======== Input ========
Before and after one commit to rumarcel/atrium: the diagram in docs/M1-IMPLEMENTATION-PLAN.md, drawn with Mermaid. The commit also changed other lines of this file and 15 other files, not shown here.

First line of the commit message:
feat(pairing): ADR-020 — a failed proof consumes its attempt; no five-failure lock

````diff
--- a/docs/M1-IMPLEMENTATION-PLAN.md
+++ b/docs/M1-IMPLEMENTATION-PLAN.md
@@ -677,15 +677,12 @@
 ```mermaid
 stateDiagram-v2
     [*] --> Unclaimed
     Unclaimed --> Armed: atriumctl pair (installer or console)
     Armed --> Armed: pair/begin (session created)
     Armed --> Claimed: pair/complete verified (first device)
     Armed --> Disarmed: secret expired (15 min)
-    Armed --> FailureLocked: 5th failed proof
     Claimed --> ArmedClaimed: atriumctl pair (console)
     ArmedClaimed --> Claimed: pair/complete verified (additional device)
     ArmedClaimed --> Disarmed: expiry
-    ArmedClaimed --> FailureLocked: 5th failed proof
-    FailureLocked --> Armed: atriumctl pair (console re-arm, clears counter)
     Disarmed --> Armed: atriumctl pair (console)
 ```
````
========
Exercise objective |
Retype the entries one by one, exactly.

Task solution |
Before and after one commit to rumarcel/atrium: the diagram in docs/M1-IMPLEMENTATION-PLAN.md, drawn with Mermaid. The commit also changed other lines of this file and 15 other files, not shown here.

First line of the commit message:
feat(pairing): ADR-020 — a failed proof consumes its attempt; no five-failure lock

````diff
--- a/docs/M1-IMPLEMENTATION-PLAN.md
+++ b/docs/M1-IMPLEMENTATION-PLAN.md
@@ -677,15 +677,12 @@
 ```mermaid
 stateDiagram-v2
     [*] --> Unclaimed
     Unclaimed --> Armed: atriumctl pair (installer or console)
     Armed --> Armed: pair/begin (session created)
     Armed --> Claimed: pair/complete verified (first device)
     Armed --> Disarmed: secret expired (15 min)
-    Armed --> FailureLocked: 5th failed proof
     Claimed --> ArmedClaimed: atriumctl pair (console)
     ArmedClaimed --> Claimed: pair/complete verified (additional device)
     ArmedClaimed --> Disarmed: expiry
-    ArmedClaimed --> FailureLocked: 5th failed proof
-    FailureLocked --> Armed: atriumctl pair (console re-arm, clears counter)
     Disarmed --> Armed: atriumctl pair (console)
 ```
````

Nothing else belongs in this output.